McCullough Mulvin Orange is generously supported by project awards from the Arts Council of Ireland and Dublin City Council, and will be accompanied by the publication of a free map, with an essay by Jill Stoner, that will be available at all of the participating venues.

The exhibition is accompanied by a number of special events:

  • All venues will be open late for Culture Night, Friday September 22nd, 6–9pm.
  • The artist will conduct a walking tour of all of the McCullough Mulvin Orange venues on Saturday, September 23rd, leaving Temple Bar Gallery + Studios atrium space at 2:30pm. The event is free and open to the public, please visit www.templebargallery.com/events to register.
  • Following the walking tour, there will be an exhibition reception for the project, open to all, 5–7pm, Temple Bar Gallery + Studios atrium space.
  •  Mark Orange will present a talk on his installation at the Long Room Hub, Trinity College, as part of Trinity's Discover Research Night, Friday September 29th, 7pm.

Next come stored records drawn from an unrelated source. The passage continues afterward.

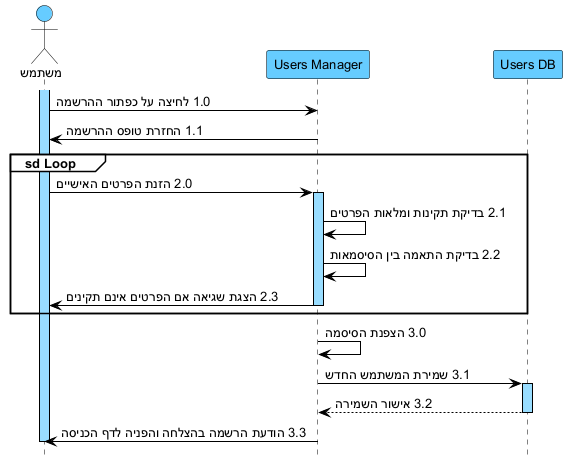
The PlantUML diagram docs/diagrams/png/01-seq-suc01-הרשמה.png in arielkaplan20/GOLDEN_HAIR_SALOAN, before a commit.
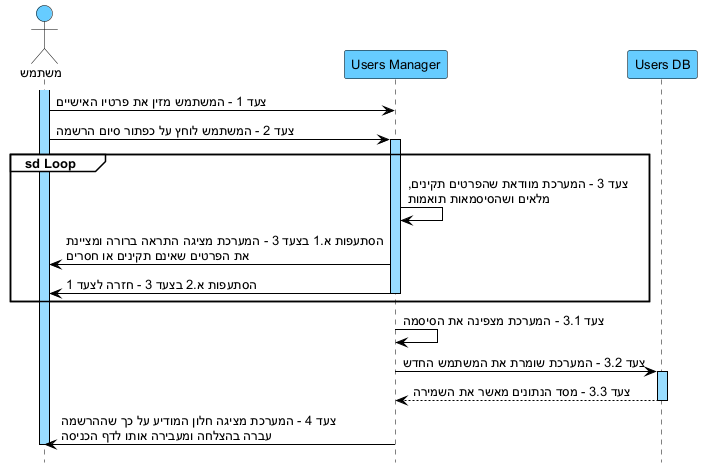
The same diagram one commit later.

Diff of the diagram source:
```diff
@@ -24,23 +24,24 @@
 participant "Users DB" as DB
 
 activate U
-U -> UM : 1.0 לחיצה על כפתור ההרשמה
-UM -> U : 1.1 החזרת טופס ההרשמה
+U -> UM : צעד 1 - המשתמש מזין את פרטיו האישיים
+U -> UM : צעד 2 - המשתמש לוחץ על כפתור סיום הרשמה
 
 group sd Loop
-U -> UM : 2.0 הזנת הפרטים האישיים
 activate UM
-UM -> UM : 2.1 בדיקת תקינות ומלאות הפרטים
-UM -> UM : 2.2 בדיקת התאמה בין הסיסמאות
-UM -> U : 2.3 הצגת שגיאה אם הפרטים אינם תקינים
+UM -> UM : צעד 3 - המערכת מוודאת שהפרטים תקינים,\nמלאים ושהסיסמאות תואמות
+UM -> U : הסתעפות א.1 בצעד 3 - המערכת מציגה התראה ברורה ומציינת\nאת הפרטים שאינם תקינים או חסרים
+UM -> U : הסתעפות א.2 בצעד 3 - חזרה לצעד 1
 deactivate UM
 end
 
-UM -> UM : 3.0 הצפנת הסיסמה
-UM -> DB : 3.1 שמירת המשתמש החדש
+activate UM
+UM -> UM : צעד 3.1 - המערכת מצפינה את הסיסמה
+UM -> DB : צעד 3.2 - המערכת שומרת את המשתמש החדש
 activate DB
-DB --> UM : 3.2 אישור השמירה
+DB --> UM : צעד 3.3 - מסד הנתונים מאשר את השמירה
 deactivate DB
-UM -> U : 3.3 הודעת הרשמה בהצלחה והפניה לדף הכניסה
+UM -> U : צעד 4 - המערכת מציגה חלון המודיע על כך שההרשמה\nעברה בהצלחה ומעבירה אותו לדף הכניסה
+deactivate UM
 deactivate U
 @enduml
```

Mark Orange was born in Belfast and received a BA and MA in Fine Art from the University of Ulster. He was a founding member of Belfast artist-run organisation Catalyst Arts. For the past 18 years, he has been based in New York, but continues to work and exhibit on both sides of the Atlantic. Recent exhibitions include The Headless City, Tulca Festival of Visual Arts, Galway; Temporal Rendering: The Orpheus Building at Ulster University, Belfast; A False Sense, Catalyst Arts, Belfast; and Technically Sweet, Participant Inc, and Anthology Film Archives, New York, and Overgaden, Copenhagen.

For further information, please visit: www.mcculloughmulvinorange.com

Time and Architecture: Three Films and Three Rooms 09.2015 - 10.2015

Cervantes Institute, Lincoln House, Lincoln Place, Dublin 2.

Some of this exhibition In Dublin took the form of wall-mounted panels but the focus was on three specially -constructed plywood screening-rooms, within each of which a film is projected; the three films correspond to the tripartite thematic organisation of the architects work. Each of the screening rooms were constructed with the minimum uncut raw materials in plywood and softwood, left untreated so that the changing light unfolds across the mottled surface; each room has two entrances- different locations in each one, so that the visitor enters and leaves lengthways or crossways, travelling between them on plywood causeways, passing narrow urban alleys between. The film forms an essential part of the architecture; the position of the camera is always fixed: it never pans, and any movement derives from incidental and contingent occurrences – a gust of wind, a car in a street, an office worker wheeling out a bin into a backyard.  Time passes; the building endures- or slowly invisibly falls away.